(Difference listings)
..............................
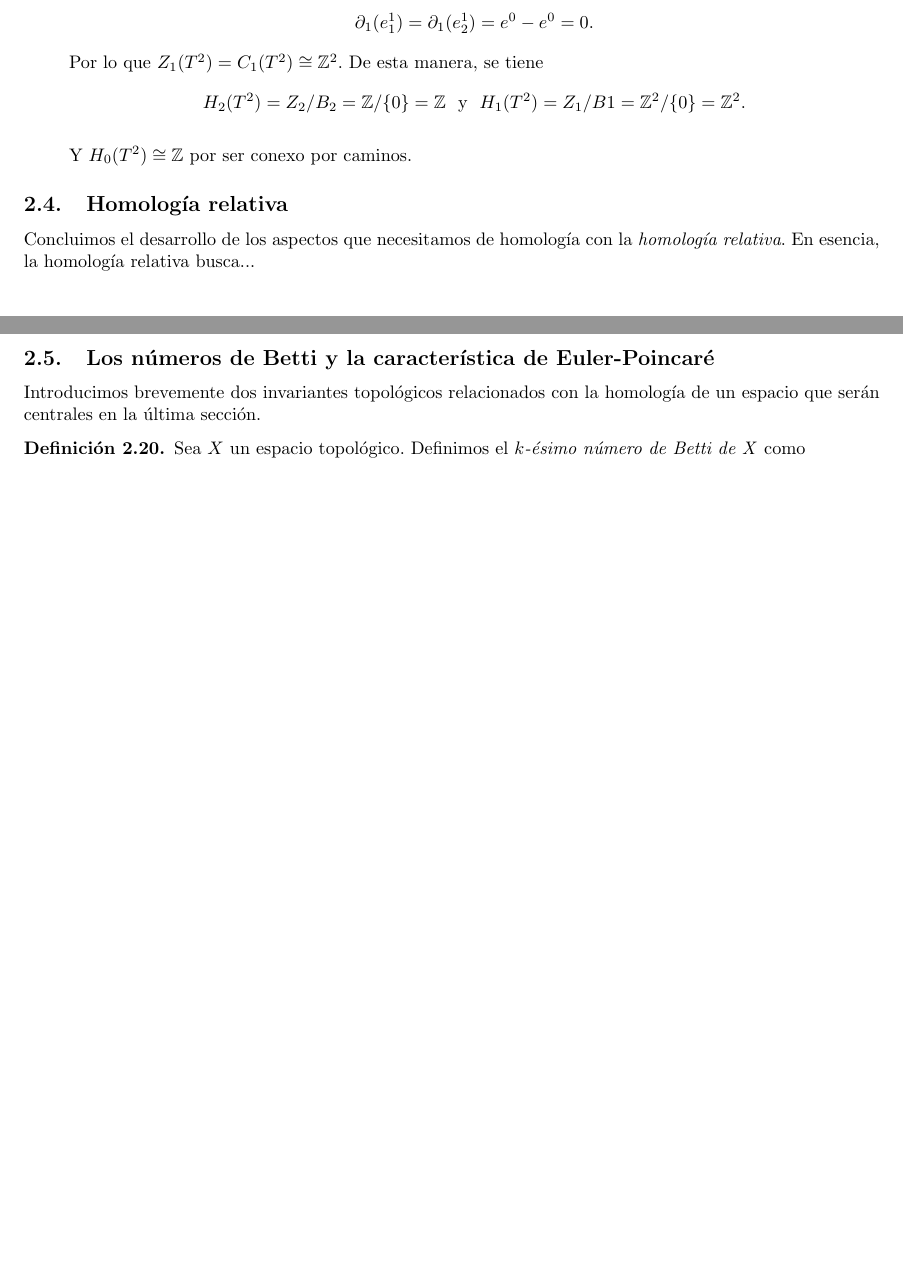
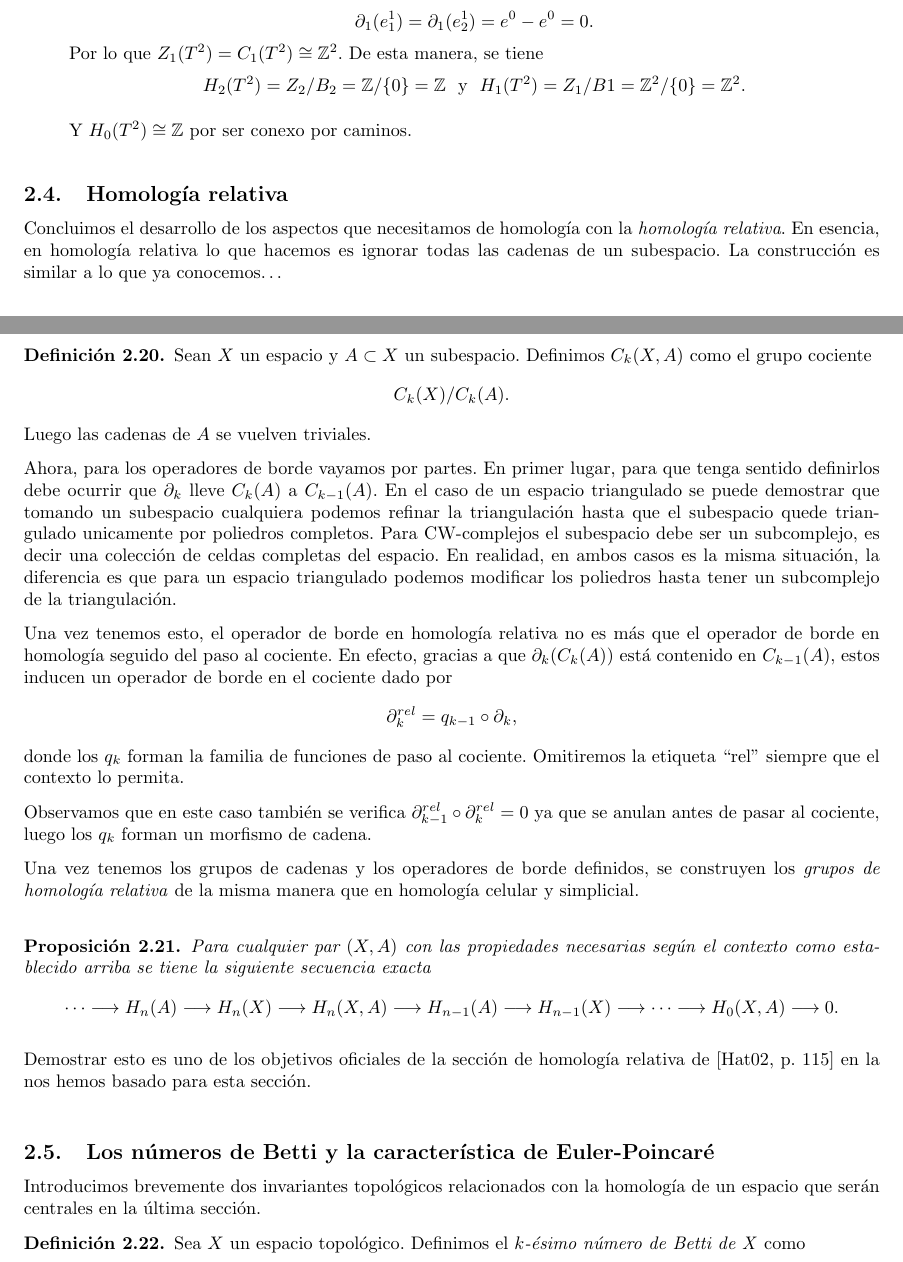
Before and after one commit to qdiazblanco/introduction-to-morse-theory, a LaTeX document (Memoria/main.tex, which reads Memoria/secciones/homologia.tex): two parts of pages 11 and 12 of 14 before the commit and two parts of pages 13 and 14 of 17 after it, joined at a grey line, cut so that both start at the same text, the shorter picture padded with empty space. The pictures show the PDF file Memoria/main.pdf that the author committed with the source.

Commit message:
homologia relativa

```diff
--- a/Memoria/secciones/homologia.tex
+++ b/Memoria/secciones/homologia.tex
@@ -379,12 +387,55 @@ Terminamos con un par de ejemplos de como computar la homología de un CW-comple
     \end{enumerate}
 \end{example}
 
+\bigskip
 
+%%%%%%%%%%%%%%%%%%%%%%%%%%%%%%%%%%%%%%%%%%%%%%%%
+%%                                            %%
+%%            HOMOLOGIA RELATIVA              %%
+%%                                            %%
+%%%%%%%%%%%%%%%%%%%%%%%%%%%%%%%%%%%%%%%%%%%%%%%%
 \subsection{Homología relativa}
 
-Concluimos el desarrollo de los aspectos que necesitamos de homología con la \textit{homología relativa}. En esencia, la homología relativa busca...
+Concluimos el desarrollo de los aspectos que necesitamos de homología con la \textit{homología relativa}. En esencia, en homología relativa lo que hacemos es ignorar todas las cadenas de un subespacio. La construcción es similar a lo que ya conocemos\dots
 
+\begin{definition}
+    Sean $X$ un espacio y  $A\subset X$ un subespacio. Definimos $C_k(X,A)$ como el grupo cociente
+    \begin{equation*}
+        C_k(X)/C_k(A).
+    \end{equation*}
+    Luego las cadenas de $A$ se vuelven triviales.
+\end{definition}
 
+Ahora, para los operadores de borde vayamos por partes. En primer lugar, para que tenga sentido definirlos debe ocurrir que $\partial_k$ lleve $C_k(A)$ a $C_{k-1}(A)$. En el caso de un espacio triangulado se puede demostrar que tomando un subespacio cualquiera podemos refinar la triangulación hasta que el subespacio quede triangulado unicamente por poliedros completos. Para CW-complejos el subespacio debe ser un subcomplejo, es decir una colección de celdas completas del espacio. En realidad, en ambos casos es la misma situación, la diferencia es que para un espacio triangulado podemos modificar los poliedros hasta tener un subcomplejo de la triangulación.
+
+Una vez tenemos esto, el operador de borde en homología relativa no es más que el operador de borde en homología seguido del paso al cociente. En efecto, gracias a que $\partial_k(C_k(A))$ está contenido en $C_{k-1}(A)$, estos inducen un operador de borde en el cociente dado por
+\begin{equation*}
+    \partial^{rel}_k = q_{k-1}\circ\partial_k,
+\end{equation*}
+donde los $q_k$ forman la familia de funciones de paso al cociente. Omitiremos la etiqueta ``rel'' siempre que el contexto lo permita.
+
+Observamos que en este caso también se verifica $\partial^{rel}_{k-1}\circ \partial^{rel}_k = 0$ ya que se anulan antes de pasar al cociente, luego los $q_k$ forman un morfismo de cadena.
+
+Una vez tenemos los grupos de cadenas y los operadores de borde definidos, se construyen los \textit{grupos de homología relativa} de la misma manera que en homología celular y simplicial.
+
+\bigskip
+
+\begin{proposition}
+    Para cualquier par $(X,A)$ con las propiedades necesarias según el contexto como establecido arriba se tiene la siguiente secuencia exacta
+    \begin{align*}
+        \cdots \longrightarrow H_n(A) \longrightarrow H_n(X) \longrightarrow H_n(X,A) \longrightarrow H_{n-1}(A) \longrightarrow H_{n-1}(X) \longrightarrow \cdots \longrightarrow H_0(X,A) \longrightarrow 0.
+    \end{align*}
+\end{proposition}
+
+Demostrar esto es uno de los objetivos oficiales de la sección de homología relativa de \cite[p.~115]{hatcher2002} en la nos hemos basado para esta sección.
+
+\bigskip
+
+%%%%%%%%%%%%%%%%%%%%%%%%%%%%%%%%%%%%%%%%%%%%%%%%
+%%                                            %%
+%%            NUMEROS DE BETTI                %%
+%%                                            %%
+%%%%%%%%%%%%%%%%%%%%%%%%%%%%%%%%%%%%%%%%%%%%%%%%
 \subsection{Los números de Betti y la característica de Euler-Poincaré}
 
 Introducimos brevemente dos invariantes topológicos relacionados con la homología de un espacio que serán centrales en la última sección.
@@ -418,3 +469,7 @@ En el caso de un espacio compacto, como ya hemos mencionado, sus grupos de homol
 
     Dado que no siempre contamos en nuestro caso con una triangulación conviene tomar la versión más general de arriba en términos de los números de Betti.
 \end{nota}
+
+Tanto para los números de Betti como para la característica de Euler-Poincaré se pueden cambiar $b_k(X)$ y $\chi(X)$ por $b_k(X,A)$ y $\chi(X,A)$ y se conservan las definiciones para los grupos de homología relativa.
+
+\bigskip
```
Also changed, not shown: Memoria/main.tex (+8 -1 lines), Memoria/extras/abstract.tex (added), Memoria/main.pdf, Memoria/secciones/introducción.tex (added), Memoria/secciones/homologia.tex (36 more changed lines), 1 other file.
..............................
▶ [What needs to be done] Leaving out the pictures, print every record exactly as written.

▶ [Task solution]
Before and after one commit to qdiazblanco/introduction-to-morse-theory, a LaTeX document (Memoria/main.tex, which reads Memoria/secciones/homologia.tex): two parts of pages 11 and 12 of 14 before the commit and two parts of pages 13 and 14 of 17 after it, joined at a grey line, cut so that both start at the same text, the shorter picture padded with empty space. The pictures show the PDF file Memoria/main.pdf that the author committed with the source.

Commit message:
homologia relativa

```diff
--- a/Memoria/secciones/homologia.tex
+++ b/Memoria/secciones/homologia.tex
@@ -379,12 +387,55 @@ Terminamos con un par de ejemplos de como computar la homología de un CW-comple
     \end{enumerate}
 \end{example}
 
+\bigskip
 
+%%%%%%%%%%%%%%%%%%%%%%%%%%%%%%%%%%%%%%%%%%%%%%%%
+%%                                            %%
+%%            HOMOLOGIA RELATIVA              %%
+%%                                            %%
+%%%%%%%%%%%%%%%%%%%%%%%%%%%%%%%%%%%%%%%%%%%%%%%%
 \subsection{Homología relativa}
 
-Concluimos el desarrollo de los aspectos que necesitamos de homología con la \textit{homología relativa}. En esencia, la homología relativa busca...
+Concluimos el desarrollo de los aspectos que necesitamos de homología con la \textit{homología relativa}. En esencia, en homología relativa lo que hacemos es ignorar todas las cadenas de un subespacio. La construcción es similar a lo que ya conocemos\dots
 
+\begin{definition}
+    Sean $X$ un espacio y  $A\subset X$ un subespacio. Definimos $C_k(X,A)$ como el grupo cociente
+    \begin{equation*}
+        C_k(X)/C_k(A).
+    \end{equation*}
+    Luego las cadenas de $A$ se vuelven triviales.
+\end{definition}
 
+Ahora, para los operadores de borde vayamos por partes. En primer lugar, para que tenga sentido definirlos debe ocurrir que $\partial_k$ lleve $C_k(A)$ a $C_{k-1}(A)$. En el caso de un espacio triangulado se puede demostrar que tomando un subespacio cualquiera podemos refinar la triangulación hasta que el subespacio quede triangulado unicamente por poliedros completos. Para CW-complejos el subespacio debe ser un subcomplejo, es decir una colección de celdas completas del espacio. En realidad, en ambos casos es la misma situación, la diferencia es que para un espacio triangulado podemos modificar los poliedros hasta tener un subcomplejo de la triangulación.
+
+Una vez tenemos esto, el operador de borde en homología relativa no es más que el operador de borde en homología seguido del paso al cociente. En efecto, gracias a que $\partial_k(C_k(A))$ está contenido en $C_{k-1}(A)$, estos inducen un operador de borde en el cociente dado por
+\begin{equation*}
+    \partial^{rel}_k = q_{k-1}\circ\partial_k,
+\end{equation*}
+donde los $q_k$ forman la familia de funciones de paso al cociente. Omitiremos la etiqueta ``rel'' siempre que el contexto lo permita.
+
+Observamos que en este caso también se verifica $\partial^{rel}_{k-1}\circ \partial^{rel}_k = 0$ ya que se anulan antes de pasar al cociente, luego los $q_k$ forman un morfismo de cadena.
+
+Una vez tenemos los grupos de cadenas y los operadores de borde definidos, se construyen los \textit{grupos de homología relativa} de la misma manera que en homología celular y simplicial.
+
+\bigskip
+
+\begin{proposition}
+    Para cualquier par $(X,A)$ con las propiedades necesarias según el contexto como establecido arriba se tiene la siguiente secuencia exacta
+    \begin{align*}
+        \cdots \longrightarrow H_n(A) \longrightarrow H_n(X) \longrightarrow H_n(X,A) \longrightarrow H_{n-1}(A) \longrightarrow H_{n-1}(X) \longrightarrow \cdots \longrightarrow H_0(X,A) \longrightarrow 0.
+    \end{align*}
+\end{proposition}
+
+Demostrar esto es uno de los objetivos oficiales de la sección de homología relativa de \cite[p.~115]{hatcher2002} en la nos hemos basado para esta sección.
+
+\bigskip
+
+%%%%%%%%%%%%%%%%%%%%%%%%%%%%%%%%%%%%%%%%%%%%%%%%
+%%                                            %%
+%%            NUMEROS DE BETTI                %%
+%%                                            %%
+%%%%%%%%%%%%%%%%%%%%%%%%%%%%%%%%%%%%%%%%%%%%%%%%
 \subsection{Los números de Betti y la característica de Euler-Poincaré}
 
 Introducimos brevemente dos invariantes topológicos relacionados con la homología de un espacio que serán centrales en la última sección.
@@ -418,3 +469,7 @@ En el caso de un espacio compacto, como ya hemos mencionado, sus grupos de homol
 
     Dado que no siempre contamos en nuestro caso con una triangulación conviene tomar la versión más general de arriba en términos de los números de Betti.
 \end{nota}
+
+Tanto para los números de Betti como para la característica de Euler-Poincaré se pueden cambiar $b_k(X)$ y $\chi(X)$ por $b_k(X,A)$ y $\chi(X,A)$ y se conservan las definiciones para los grupos de homología relativa.
+
+\bigskip
```
Also changed, not shown: Memoria/main.tex (+8 -1 lines), Memoria/extras/abstract.tex (added), Memoria/main.pdf, Memoria/secciones/introducción.tex (added), Memoria/secciones/homologia.tex (36 more changed lines), 1 other file.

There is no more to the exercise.